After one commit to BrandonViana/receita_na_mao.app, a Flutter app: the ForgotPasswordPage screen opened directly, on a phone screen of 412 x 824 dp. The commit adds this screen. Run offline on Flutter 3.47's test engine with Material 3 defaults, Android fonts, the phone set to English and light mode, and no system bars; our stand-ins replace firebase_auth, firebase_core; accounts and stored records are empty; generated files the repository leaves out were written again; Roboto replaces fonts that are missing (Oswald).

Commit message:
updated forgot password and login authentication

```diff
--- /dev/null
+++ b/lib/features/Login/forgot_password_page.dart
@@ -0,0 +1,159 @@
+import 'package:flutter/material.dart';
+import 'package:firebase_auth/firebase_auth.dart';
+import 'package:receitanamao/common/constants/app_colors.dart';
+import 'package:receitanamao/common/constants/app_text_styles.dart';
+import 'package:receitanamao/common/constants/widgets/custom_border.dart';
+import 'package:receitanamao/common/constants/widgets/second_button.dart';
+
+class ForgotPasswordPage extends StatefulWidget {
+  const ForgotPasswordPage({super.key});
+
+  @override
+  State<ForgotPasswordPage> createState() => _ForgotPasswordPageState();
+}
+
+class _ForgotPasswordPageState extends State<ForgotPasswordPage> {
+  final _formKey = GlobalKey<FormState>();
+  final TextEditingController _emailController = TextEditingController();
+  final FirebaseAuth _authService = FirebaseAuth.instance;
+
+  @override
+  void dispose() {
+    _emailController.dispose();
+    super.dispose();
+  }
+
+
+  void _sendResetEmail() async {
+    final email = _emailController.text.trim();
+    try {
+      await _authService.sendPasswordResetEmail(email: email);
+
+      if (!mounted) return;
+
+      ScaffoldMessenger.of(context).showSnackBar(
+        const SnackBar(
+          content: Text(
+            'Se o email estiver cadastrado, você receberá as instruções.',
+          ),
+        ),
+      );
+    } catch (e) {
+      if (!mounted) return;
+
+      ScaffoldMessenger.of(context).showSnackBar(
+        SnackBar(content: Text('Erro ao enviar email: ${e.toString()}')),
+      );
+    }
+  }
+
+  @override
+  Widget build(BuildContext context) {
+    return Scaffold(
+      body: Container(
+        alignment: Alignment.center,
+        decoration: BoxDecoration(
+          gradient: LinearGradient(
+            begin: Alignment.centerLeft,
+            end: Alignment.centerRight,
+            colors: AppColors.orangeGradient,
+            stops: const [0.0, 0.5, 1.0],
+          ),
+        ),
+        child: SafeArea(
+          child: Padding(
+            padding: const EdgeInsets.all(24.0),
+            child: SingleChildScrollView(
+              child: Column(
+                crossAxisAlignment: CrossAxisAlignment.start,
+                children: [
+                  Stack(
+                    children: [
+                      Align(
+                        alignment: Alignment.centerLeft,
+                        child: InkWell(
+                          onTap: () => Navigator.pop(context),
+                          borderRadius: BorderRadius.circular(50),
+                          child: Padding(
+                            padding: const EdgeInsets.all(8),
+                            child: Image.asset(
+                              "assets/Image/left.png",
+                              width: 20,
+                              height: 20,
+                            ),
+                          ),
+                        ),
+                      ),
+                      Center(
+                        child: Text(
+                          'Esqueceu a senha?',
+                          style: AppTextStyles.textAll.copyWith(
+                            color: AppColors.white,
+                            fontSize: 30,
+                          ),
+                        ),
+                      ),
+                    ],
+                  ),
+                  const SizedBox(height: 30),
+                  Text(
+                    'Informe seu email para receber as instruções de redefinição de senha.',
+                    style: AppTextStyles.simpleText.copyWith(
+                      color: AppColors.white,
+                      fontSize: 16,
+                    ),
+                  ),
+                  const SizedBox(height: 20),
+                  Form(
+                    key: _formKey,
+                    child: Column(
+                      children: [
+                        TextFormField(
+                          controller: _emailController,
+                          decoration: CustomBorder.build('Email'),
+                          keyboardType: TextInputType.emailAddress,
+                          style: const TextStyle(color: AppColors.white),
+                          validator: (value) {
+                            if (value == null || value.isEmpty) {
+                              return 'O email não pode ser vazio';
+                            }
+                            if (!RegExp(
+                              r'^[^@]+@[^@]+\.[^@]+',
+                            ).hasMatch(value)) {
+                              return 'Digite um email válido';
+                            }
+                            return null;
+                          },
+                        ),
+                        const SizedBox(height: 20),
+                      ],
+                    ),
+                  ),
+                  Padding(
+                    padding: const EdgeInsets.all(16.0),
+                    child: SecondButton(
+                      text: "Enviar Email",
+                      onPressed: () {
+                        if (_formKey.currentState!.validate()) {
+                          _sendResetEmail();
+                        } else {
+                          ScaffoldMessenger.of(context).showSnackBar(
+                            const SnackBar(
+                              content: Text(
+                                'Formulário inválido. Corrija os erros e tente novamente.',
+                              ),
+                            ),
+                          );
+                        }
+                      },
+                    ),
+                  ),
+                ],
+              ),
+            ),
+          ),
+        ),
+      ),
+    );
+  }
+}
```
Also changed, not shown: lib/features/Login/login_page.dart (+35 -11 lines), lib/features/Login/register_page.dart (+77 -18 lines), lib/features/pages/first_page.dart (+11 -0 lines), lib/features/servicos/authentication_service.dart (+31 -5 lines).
● ● ● ●
*Required work*: Using the entries above, print each one again without any alteration.

*Solution below*:
After one commit to BrandonViana/receita_na_mao.app, a Flutter app: the ForgotPasswordPage screen opened directly, on a phone screen of 412 x 824 dp. The commit adds this screen. Run offline on Flutter 3.47's test engine with Material 3 defaults, Android fonts, the phone set to English and light mode, and no system bars; our stand-ins replace firebase_auth, firebase_core; accounts and stored records are empty; generated files the repository leaves out were written again; Roboto replaces fonts that are missing (Oswald).

Commit message:
updated forgot password and login authentication

```diff
--- /dev/null
+++ b/lib/features/Login/forgot_password_page.dart
@@ -0,0 +1,159 @@
+import 'package:flutter/material.dart';
+import 'package:firebase_auth/firebase_auth.dart';
+import 'package:receitanamao/common/constants/app_colors.dart';
+import 'package:receitanamao/common/constants/app_text_styles.dart';
+import 'package:receitanamao/common/constants/widgets/custom_border.dart';
+import 'package:receitanamao/common/constants/widgets/second_button.dart';
+
+class ForgotPasswordPage extends StatefulWidget {
+  const ForgotPasswordPage({super.key});
+
+  @override
+  State<ForgotPasswordPage> createState() => _ForgotPasswordPageState();
+}
+
+class _ForgotPasswordPageState extends State<ForgotPasswordPage> {
+  final _formKey = GlobalKey<FormState>();
+  final TextEditingController _emailController = TextEditingController();
+  final FirebaseAuth _authService = FirebaseAuth.instance;
+
+  @override
+  void dispose() {
+    _emailController.dispose();
+    super.dispose();
+  }
+
+
+  void _sendResetEmail() async {
+    final email = _emailController.text.trim();
+    try {
+      await _authService.sendPasswordResetEmail(email: email);
+
+      if (!mounted) return;
+
+      ScaffoldMessenger.of(context).showSnackBar(
+        const SnackBar(
+          content: Text(
+            'Se o email estiver cadastrado, você receberá as instruções.',
+          ),
+        ),
+      );
+    } catch (e) {
+      if (!mounted) return;
+
+      ScaffoldMessenger.of(context).showSnackBar(
+        SnackBar(content: Text('Erro ao enviar email: ${e.toString()}')),
+      );
+    }
+  }
+
+  @override
+  Widget build(BuildContext context) {
+    return Scaffold(
+      body: Container(
+        alignment: Alignment.center,
+        decoration: BoxDecoration(
+          gradient: LinearGradient(
+            begin: Alignment.centerLeft,
+            end: Alignment.centerRight,
+            colors: AppColors.orangeGradient,
+            stops: const [0.0, 0.5, 1.0],
+          ),
+        ),
+        child: SafeArea(
+          child: Padding(
+            padding: const EdgeInsets.all(24.0),
+            child: SingleChildScrollView(
+              child: Column(
+                crossAxisAlignment: CrossAxisAlignment.start,
+                children: [
+                  Stack(
+                    children: [
+                      Align(
+                        alignment: Alignment.centerLeft,
+                        child: InkWell(
+                          onTap: () => Navigator.pop(context),
+                          borderRadius: BorderRadius.circular(50),
+                          child: Padding(
+                            padding: const EdgeInsets.all(8),
+                            child: Image.asset(
+                              "assets/Image/left.png",
+                              width: 20,
+                              height: 20,
+                            ),
+                          ),
+                        ),
+                      ),
+                      Center(
+                        child: Text(
+                          'Esqueceu a senha?',
+                          style: AppTextStyles.textAll.copyWith(
+                            color: AppColors.white,
+                            fontSize: 30,
+                          ),
+                        ),
+                      ),
+                    ],
+                  ),
+                  const SizedBox(height: 30),
+                  Text(
+                    'Informe seu email para receber as instruções de redefinição de senha.',
+                    style: AppTextStyles.simpleText.copyWith(
+                      color: AppColors.white,
+                      fontSize: 16,
+                    ),
+                  ),
+                  const SizedBox(height: 20),
+                  Form(
+                    key: _formKey,
+                    child: Column(
+                      children: [
+                        TextFormField(
+                          controller: _emailController,
+                          decoration: CustomBorder.build('Email'),
+                          keyboardType: TextInputType.emailAddress,
+                          style: const TextStyle(color: AppColors.white),
+                          validator: (value) {
+                            if (value == null || value.isEmpty) {
+                              return 'O email não pode ser vazio';
+                            }
+                            if (!RegExp(
+                              r'^[^@]+@[^@]+\.[^@]+',
+                            ).hasMatch(value)) {
+                              return 'Digite um email válido';
+                            }
+                            return null;
+                          },
+                        ),
+                        const SizedBox(height: 20),
+                      ],
+                    ),
+                  ),
+                  Padding(
+                    padding: const EdgeInsets.all(16.0),
+                    child: SecondButton(
+                      text: "Enviar Email",
+                      onPressed: () {
+                        if (_formKey.currentState!.validate()) {
+                          _sendResetEmail();
+                        } else {
+                          ScaffoldMessenger.of(context).showSnackBar(
+                            const SnackBar(
+                              content: Text(
+                                'Formulário inválido. Corrija os erros e tente novamente.',
+                              ),
+                            ),
+                          );
+                        }
+                      },
+                    ),
+                  ),
+                ],
+              ),
+            ),
+          ),
+        ),
+      ),
+    );
+  }
+}
```
Also changed, not shown: lib/features/Login/login_page.dart (+35 -11 lines), lib/features/Login/register_page.dart (+77 -18 lines), lib/features/pages/first_page.dart (+11 -0 lines), lib/features/servicos/authentication_service.dart (+31 -5 lines).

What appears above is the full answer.